── Materials provided

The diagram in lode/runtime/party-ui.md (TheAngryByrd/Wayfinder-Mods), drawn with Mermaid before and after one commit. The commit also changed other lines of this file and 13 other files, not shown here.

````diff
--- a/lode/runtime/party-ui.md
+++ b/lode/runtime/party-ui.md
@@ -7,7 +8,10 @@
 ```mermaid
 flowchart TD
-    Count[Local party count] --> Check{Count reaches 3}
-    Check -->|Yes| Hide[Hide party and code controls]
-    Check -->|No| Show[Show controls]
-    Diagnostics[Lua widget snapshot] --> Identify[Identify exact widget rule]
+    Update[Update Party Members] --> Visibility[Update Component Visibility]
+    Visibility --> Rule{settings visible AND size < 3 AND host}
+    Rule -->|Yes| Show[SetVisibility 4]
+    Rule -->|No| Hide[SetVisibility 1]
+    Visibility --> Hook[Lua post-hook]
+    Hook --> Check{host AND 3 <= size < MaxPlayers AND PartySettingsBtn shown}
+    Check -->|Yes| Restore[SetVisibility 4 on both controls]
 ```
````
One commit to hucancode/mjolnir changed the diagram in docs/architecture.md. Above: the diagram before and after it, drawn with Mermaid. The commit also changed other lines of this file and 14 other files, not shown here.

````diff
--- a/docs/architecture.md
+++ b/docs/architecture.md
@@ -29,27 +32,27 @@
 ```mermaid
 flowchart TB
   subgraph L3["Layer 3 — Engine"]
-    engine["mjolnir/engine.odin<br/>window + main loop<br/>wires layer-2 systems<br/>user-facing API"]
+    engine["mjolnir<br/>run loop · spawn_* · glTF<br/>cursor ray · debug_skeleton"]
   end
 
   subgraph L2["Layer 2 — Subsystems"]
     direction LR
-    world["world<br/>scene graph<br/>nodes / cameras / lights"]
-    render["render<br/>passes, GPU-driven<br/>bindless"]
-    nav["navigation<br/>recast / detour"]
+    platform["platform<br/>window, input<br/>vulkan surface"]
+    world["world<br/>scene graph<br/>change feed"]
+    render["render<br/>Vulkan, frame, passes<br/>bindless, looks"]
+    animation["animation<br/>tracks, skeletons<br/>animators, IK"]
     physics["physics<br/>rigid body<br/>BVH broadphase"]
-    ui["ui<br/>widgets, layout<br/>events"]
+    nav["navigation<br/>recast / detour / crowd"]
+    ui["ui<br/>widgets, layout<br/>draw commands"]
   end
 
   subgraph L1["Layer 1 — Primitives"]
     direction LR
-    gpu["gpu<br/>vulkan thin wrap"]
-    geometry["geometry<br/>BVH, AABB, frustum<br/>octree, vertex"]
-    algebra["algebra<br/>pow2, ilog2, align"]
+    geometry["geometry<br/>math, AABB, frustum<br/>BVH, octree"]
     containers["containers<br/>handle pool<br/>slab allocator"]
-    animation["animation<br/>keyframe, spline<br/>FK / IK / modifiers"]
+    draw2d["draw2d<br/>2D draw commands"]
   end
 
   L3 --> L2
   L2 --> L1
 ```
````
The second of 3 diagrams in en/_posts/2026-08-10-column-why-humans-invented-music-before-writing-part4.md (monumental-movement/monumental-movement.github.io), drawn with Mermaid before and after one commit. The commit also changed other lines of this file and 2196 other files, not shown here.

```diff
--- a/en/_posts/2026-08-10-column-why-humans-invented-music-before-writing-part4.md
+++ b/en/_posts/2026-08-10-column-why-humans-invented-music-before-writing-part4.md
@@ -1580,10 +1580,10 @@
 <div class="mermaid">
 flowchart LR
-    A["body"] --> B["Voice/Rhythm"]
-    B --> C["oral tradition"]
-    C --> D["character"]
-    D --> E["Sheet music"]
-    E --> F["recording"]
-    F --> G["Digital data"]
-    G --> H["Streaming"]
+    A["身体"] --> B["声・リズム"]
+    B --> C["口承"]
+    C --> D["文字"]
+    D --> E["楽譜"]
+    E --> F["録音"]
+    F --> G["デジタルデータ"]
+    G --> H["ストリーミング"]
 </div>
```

────

* _About this task_: Repeat the material above in full, keeping every word.

* _Finished exercise_:
The diagram in lode/runtime/party-ui.md (TheAngryByrd/Wayfinder-Mods), drawn with Mermaid before and after one commit. The commit also changed other lines of this file and 13 other files, not shown here.

````diff
--- a/lode/runtime/party-ui.md
+++ b/lode/runtime/party-ui.md
@@ -7,7 +8,10 @@
 ```mermaid
 flowchart TD
-    Count[Local party count] --> Check{Count reaches 3}
-    Check -->|Yes| Hide[Hide party and code controls]
-    Check -->|No| Show[Show controls]
-    Diagnostics[Lua widget snapshot] --> Identify[Identify exact widget rule]
+    Update[Update Party Members] --> Visibility[Update Component Visibility]
+    Visibility --> Rule{settings visible AND size < 3 AND host}
+    Rule -->|Yes| Show[SetVisibility 4]
+    Rule -->|No| Hide[SetVisibility 1]
+    Visibility --> Hook[Lua post-hook]
+    Hook --> Check{host AND 3 <= size < MaxPlayers AND PartySettingsBtn shown}
+    Check -->|Yes| Restore[SetVisibility 4 on both controls]
 ```
````
One commit to hucancode/mjolnir changed the diagram in docs/architecture.md. Above: the diagram before and after it, drawn with Mermaid. The commit also changed other lines of this file and 14 other files, not shown here.

````diff
--- a/docs/architecture.md
+++ b/docs/architecture.md
@@ -29,27 +32,27 @@
 ```mermaid
 flowchart TB
   subgraph L3["Layer 3 — Engine"]
-    engine["mjolnir/engine.odin<br/>window + main loop<br/>wires layer-2 systems<br/>user-facing API"]
+    engine["mjolnir<br/>run loop · spawn_* · glTF<br/>cursor ray · debug_skeleton"]
   end
 
   subgraph L2["Layer 2 — Subsystems"]
     direction LR
-    world["world<br/>scene graph<br/>nodes / cameras / lights"]
-    render["render<br/>passes, GPU-driven<br/>bindless"]
-    nav["navigation<br/>recast / detour"]
+    platform["platform<br/>window, input<br/>vulkan surface"]
+    world["world<br/>scene graph<br/>change feed"]
+    render["render<br/>Vulkan, frame, passes<br/>bindless, looks"]
+    animation["animation<br/>tracks, skeletons<br/>animators, IK"]
     physics["physics<br/>rigid body<br/>BVH broadphase"]
-    ui["ui<br/>widgets, layout<br/>events"]
+    nav["navigation<br/>recast / detour / crowd"]
+    ui["ui<br/>widgets, layout<br/>draw commands"]
   end
 
   subgraph L1["Layer 1 — Primitives"]
     direction LR
-    gpu["gpu<br/>vulkan thin wrap"]
-    geometry["geometry<br/>BVH, AABB, frustum<br/>octree, vertex"]
-    algebra["algebra<br/>pow2, ilog2, align"]
+    geometry["geometry<br/>math, AABB, frustum<br/>BVH, octree"]
     containers["containers<br/>handle pool<br/>slab allocator"]
-    animation["animation<br/>keyframe, spline<br/>FK / IK / modifiers"]
+    draw2d["draw2d<br/>2D draw commands"]
   end
 
   L3 --> L2
   L2 --> L1
 ```
````
The second of 3 diagrams in en/_posts/2026-08-10-column-why-humans-invented-music-before-writing-part4.md (monumental-movement/monumental-movement.github.io), drawn with Mermaid before and after one commit. The commit also changed other lines of this file and 2196 other files, not shown here.

```diff
--- a/en/_posts/2026-08-10-column-why-humans-invented-music-before-writing-part4.md
+++ b/en/_posts/2026-08-10-column-why-humans-invented-music-before-writing-part4.md
@@ -1580,10 +1580,10 @@
 <div class="mermaid">
 flowchart LR
-    A["body"] --> B["Voice/Rhythm"]
-    B --> C["oral tradition"]
-    C --> D["character"]
-    D --> E["Sheet music"]
-    E --> F["recording"]
-    F --> G["Digital data"]
-    G --> H["Streaming"]
+    A["身体"] --> B["声・リズム"]
+    B --> C["口承"]
+    C --> D["文字"]
+    D --> E["楽譜"]
+    E --> F["録音"]
+    F --> G["デジタルデータ"]
+    G --> H["ストリーミング"]
 </div>
```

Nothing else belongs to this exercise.